Exercise objective
Return the data exactly, apart from leaving out the pictures.

Front-end code edit data

^^^^^^^^^^^^^^^^

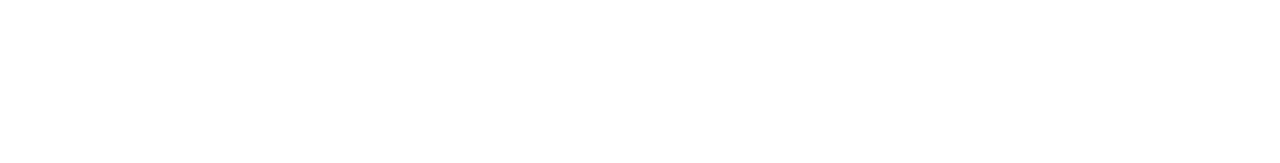
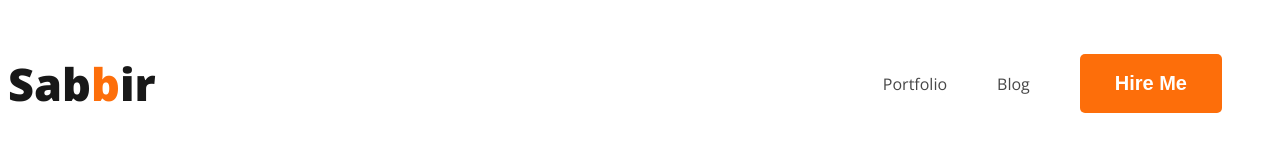
Before and after one commit to sabbir-noyon/web_developer_portfolio_prac_project_1, a plain HTML site: page index.html in a window 1280 px wide. Drawn offline with nearby package versions, Linux system fonts and the light colour scheme.

Commit message:
navigation part added

```diff
--- a/index.html
+++ b/index.html
@@ -4,6 +4,11 @@
     <meta charset="UTF-8">
     <meta name="viewport" content="width=device-width, initial-scale=1.0">
     <title>Web Developer Portfolio</title>
+    <link rel="preconnect" href="https://fonts.googleapis.com">
+    <link rel="preconnect" href="https://fonts.gstatic.com" crossorigin>
+    <link href="https://fonts.googleapis.com/css2?family=Open+Sans:wght@300;400;600;800&display=swap" rel="stylesheet">
+    <link rel="stylesheet" href="style.css">
+
 
 
 </head>
@@ -11,6 +16,18 @@
 <body>
 
     <header>
+        <nav>
+
+            <h3 class="navigation-title">Sab<span class="navigation-title-span-tag-color">b</span>ir</h3>
+
+            <ul>
+                <li><a href="#">Portfolio</a></li>
+                <li><a href="#">Blog</a></li>
+                <li><button class="navigation-button">Hire Me</button></li>
+
+            </ul>
+        </nav>
+
 
     </header>
 
--- /dev/null
+++ b/style.css
@@ -0,0 +1,58 @@
+
+
+/*
+font-family: 'Open Sans', sans-serif;
+*/
+
+body{
+    font-family: 'lato', sans-serif;
+    font-family:'Open Sans', sans-serif;
+}
+
+nav{
+    display:flex;
+    justify-content: space-between;
+    align-items: center;
+}
+
+
+.navigation-title{
+color: #181818;
+font-size: 45px;
+font-style: normal;
+font-weight: 800;
+line-height: normal;
+}
+
+.navigation-title-span-tag-color{
+    color:#FD6E0A;
+
+}
+
+
+nav >ul{
+    display:flex;
+    align-items: center;
+}
+
+nav li{
+    list-style-type: none;
+    margin-right:50px;
+}
+
+nav a{
+    text-decoration: none;
+    color:#474747;
+}
+
+.navigation-button{
+    background-color: #FD6E0A;
+    border:none;
+    font-size: 20px;
+    font-weight: 700;
+    font-style:normal;
+    color:#ffffff;
+
+    padding: 18px 35px;
+    border-radius:5px;
+}
```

^^^^^^^^^^^^^^^^

Task result
Before and after one commit to sabbir-noyon/web_developer_portfolio_prac_project_1, a plain HTML site: page index.html in a window 1280 px wide. Drawn offline with nearby package versions, Linux system fonts and the light colour scheme.

Commit message:
navigation part added

```diff
--- a/index.html
+++ b/index.html
@@ -4,6 +4,11 @@
     <meta charset="UTF-8">
     <meta name="viewport" content="width=device-width, initial-scale=1.0">
     <title>Web Developer Portfolio</title>
+    <link rel="preconnect" href="https://fonts.googleapis.com">
+    <link rel="preconnect" href="https://fonts.gstatic.com" crossorigin>
+    <link href="https://fonts.googleapis.com/css2?family=Open+Sans:wght@300;400;600;800&display=swap" rel="stylesheet">
+    <link rel="stylesheet" href="style.css">
+
 
 
 </head>
@@ -11,6 +16,18 @@
 <body>
 
     <header>
+        <nav>
+
+            <h3 class="navigation-title">Sab<span class="navigation-title-span-tag-color">b</span>ir</h3>
+
+            <ul>
+                <li><a href="#">Portfolio</a></li>
+                <li><a href="#">Blog</a></li>
+                <li><button class="navigation-button">Hire Me</button></li>
+
+            </ul>
+        </nav>
+
 
     </header>
 
--- /dev/null
+++ b/style.css
@@ -0,0 +1,58 @@
+
+
+/*
+font-family: 'Open Sans', sans-serif;
+*/
+
+body{
+    font-family: 'lato', sans-serif;
+    font-family:'Open Sans', sans-serif;
+}
+
+nav{
+    display:flex;
+    justify-content: space-between;
+    align-items: center;
+}
+
+
+.navigation-title{
+color: #181818;
+font-size: 45px;
+font-style: normal;
+font-weight: 800;
+line-height: normal;
+}
+
+.navigation-title-span-tag-color{
+    color:#FD6E0A;
+
+}
+
+
+nav >ul{
+    display:flex;
+    align-items: center;
+}
+
+nav li{
+    list-style-type: none;
+    margin-right:50px;
+}
+
+nav a{
+    text-decoration: none;
+    color:#474747;
+}
+
+.navigation-button{
+    background-color: #FD6E0A;
+    border:none;
+    font-size: 20px;
+    font-weight: 700;
+    font-style:normal;
+    color:#ffffff;
+
+    padding: 18px 35px;
+    border-radius:5px;
+}
```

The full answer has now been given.